Work instructions:
Without the pictures, write out every entry that follows exactly.

—————

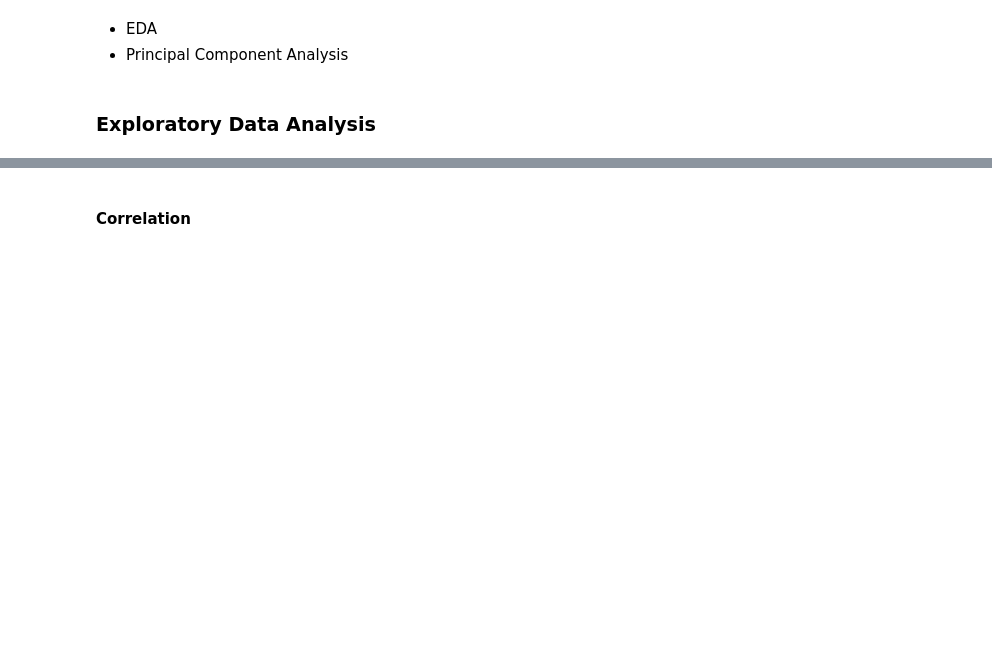
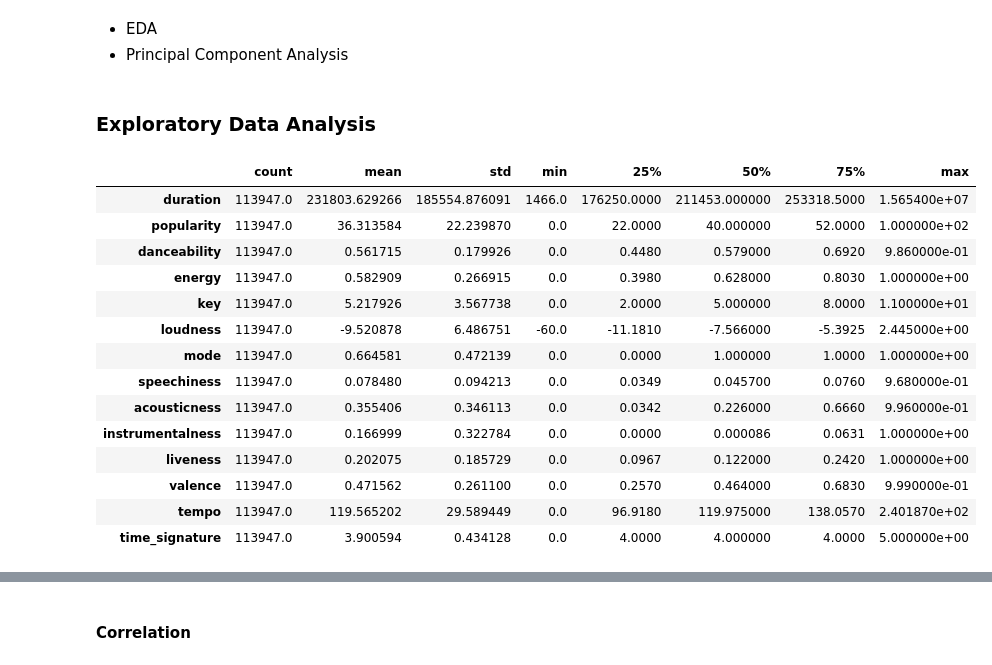
Before and after one commit to dapniii/DATA102-Spotify-Recommendation-System, a Jupyter notebook: main_project.ipynb, the cells around one changed output, grey strips where cells are left out. Drawn from its saved outputs; the diff is of its cells as text; code cells hidden in the pictures; blank space fills up the shorter version.

```diff
--- a/main_project.ipynb
+++ b/main_project.ipynb
@@ -481,3 +483,22 @@ spotify_clean_df.to_csv('datacleaned1.csv', sep='\t', encoding='utf-8', header='
 - Principal Component Analysis
 # %% [markdown]
 <h3> Exploratory Data Analysis </h3>
+# %%
+# Summary Statistics
+spotify_clean_df.describe().transpose()
+# %% [output]
+|  | count | mean | std | min | 25% | 50% | 75% | max |
+| duration | 113947.0 | 231803.629266 | 185554.876091 | 1466.0 | 176250.0000 | 211453.000000 | 253318.5000 | 1.565400e+07 |
+| popularity | 113947.0 | 36.313584 | 22.239870 | 0.0 | 22.0000 | 40.000000 | 52.0000 | 1.000000e+02 |
+| danceability | 113947.0 | 0.561715 | 0.179926 | 0.0 | 0.4480 | 0.579000 | 0.6920 | 9.860000e-01 |
+| energy | 113947.0 | 0.582909 | 0.266915 | 0.0 | 0.3980 | 0.628000 | 0.8030 | 1.000000e+00 |
+| key | 113947.0 | 5.217926 | 3.567738 | 0.0 | 2.0000 | 5.000000 | 8.0000 | 1.100000e+01 |
+| loudness | 113947.0 | -9.520878 | 6.486751 | -60.0 | -11.1810 | -7.566000 | -5.3925 | 2.445000e+00 |
+| mode | 113947.0 | 0.664581 | 0.472139 | 0.0 | 0.0000 | 1.000000 | 1.0000 | 1.000000e+00 |
+| speechiness | 113947.0 | 0.078480 | 0.094213 | 0.0 | 0.0349 | 0.045700 | 0.0760 | 9.680000e-01 |
+| acousticness | 113947.0 | 0.355406 | 0.346113 | 0.0 | 0.0342 | 0.226000 | 0.6660 | 9.960000e-01 |
+| instrumentalness | 113947.0 | 0.166999 | 0.322784 | 0.0 | 0.0000 | 0.000086 | 0.0631 | 1.000000e+00 |
+| liveness | 113947.0 | 0.202075 | 0.185729 | 0.0 | 0.0967 | 0.122000 | 0.2420 | 1.000000e+00 |
+| valence | 113947.0 | 0.471562 | 0.261100 | 0.0 | 0.2570 | 0.464000 | 0.6830 | 9.990000e-01 |
+| tempo | 113947.0 | 119.565202 | 29.589449 | 0.0 | 96.9180 | 119.975000 | 138.0570 | 2.401870e+02 |
+| time_signature | 113947.0 | 3.900594 | 0.434128 | 0.0 | 4.0000 | 4.000000 | 4.0000 | 5.000000e+00 |
```
Also changed, not shown: parts of 13 cells of this notebook.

—————

Solved exercise:
Before and after one commit to dapniii/DATA102-Spotify-Recommendation-System, a Jupyter notebook: main_project.ipynb, the cells around one changed output, grey strips where cells are left out. Drawn from its saved outputs; the diff is of its cells as text; code cells hidden in the pictures; blank space fills up the shorter version.

```diff
--- a/main_project.ipynb
+++ b/main_project.ipynb
@@ -481,3 +483,22 @@ spotify_clean_df.to_csv('datacleaned1.csv', sep='\t', encoding='utf-8', header='
 - Principal Component Analysis
 # %% [markdown]
 <h3> Exploratory Data Analysis </h3>
+# %%
+# Summary Statistics
+spotify_clean_df.describe().transpose()
+# %% [output]
+|  | count | mean | std | min | 25% | 50% | 75% | max |
+| duration | 113947.0 | 231803.629266 | 185554.876091 | 1466.0 | 176250.0000 | 211453.000000 | 253318.5000 | 1.565400e+07 |
+| popularity | 113947.0 | 36.313584 | 22.239870 | 0.0 | 22.0000 | 40.000000 | 52.0000 | 1.000000e+02 |
+| danceability | 113947.0 | 0.561715 | 0.179926 | 0.0 | 0.4480 | 0.579000 | 0.6920 | 9.860000e-01 |
+| energy | 113947.0 | 0.582909 | 0.266915 | 0.0 | 0.3980 | 0.628000 | 0.8030 | 1.000000e+00 |
+| key | 113947.0 | 5.217926 | 3.567738 | 0.0 | 2.0000 | 5.000000 | 8.0000 | 1.100000e+01 |
+| loudness | 113947.0 | -9.520878 | 6.486751 | -60.0 | -11.1810 | -7.566000 | -5.3925 | 2.445000e+00 |
+| mode | 113947.0 | 0.664581 | 0.472139 | 0.0 | 0.0000 | 1.000000 | 1.0000 | 1.000000e+00 |
+| speechiness | 113947.0 | 0.078480 | 0.094213 | 0.0 | 0.0349 | 0.045700 | 0.0760 | 9.680000e-01 |
+| acousticness | 113947.0 | 0.355406 | 0.346113 | 0.0 | 0.0342 | 0.226000 | 0.6660 | 9.960000e-01 |
+| instrumentalness | 113947.0 | 0.166999 | 0.322784 | 0.0 | 0.0000 | 0.000086 | 0.0631 | 1.000000e+00 |
+| liveness | 113947.0 | 0.202075 | 0.185729 | 0.0 | 0.0967 | 0.122000 | 0.2420 | 1.000000e+00 |
+| valence | 113947.0 | 0.471562 | 0.261100 | 0.0 | 0.2570 | 0.464000 | 0.6830 | 9.990000e-01 |
+| tempo | 113947.0 | 119.565202 | 29.589449 | 0.0 | 96.9180 | 119.975000 | 138.0570 | 2.401870e+02 |
+| time_signature | 113947.0 | 3.900594 | 0.434128 | 0.0 | 4.0000 | 4.000000 | 4.0000 | 5.000000e+00 |
```
Also changed, not shown: parts of 13 cells of this notebook.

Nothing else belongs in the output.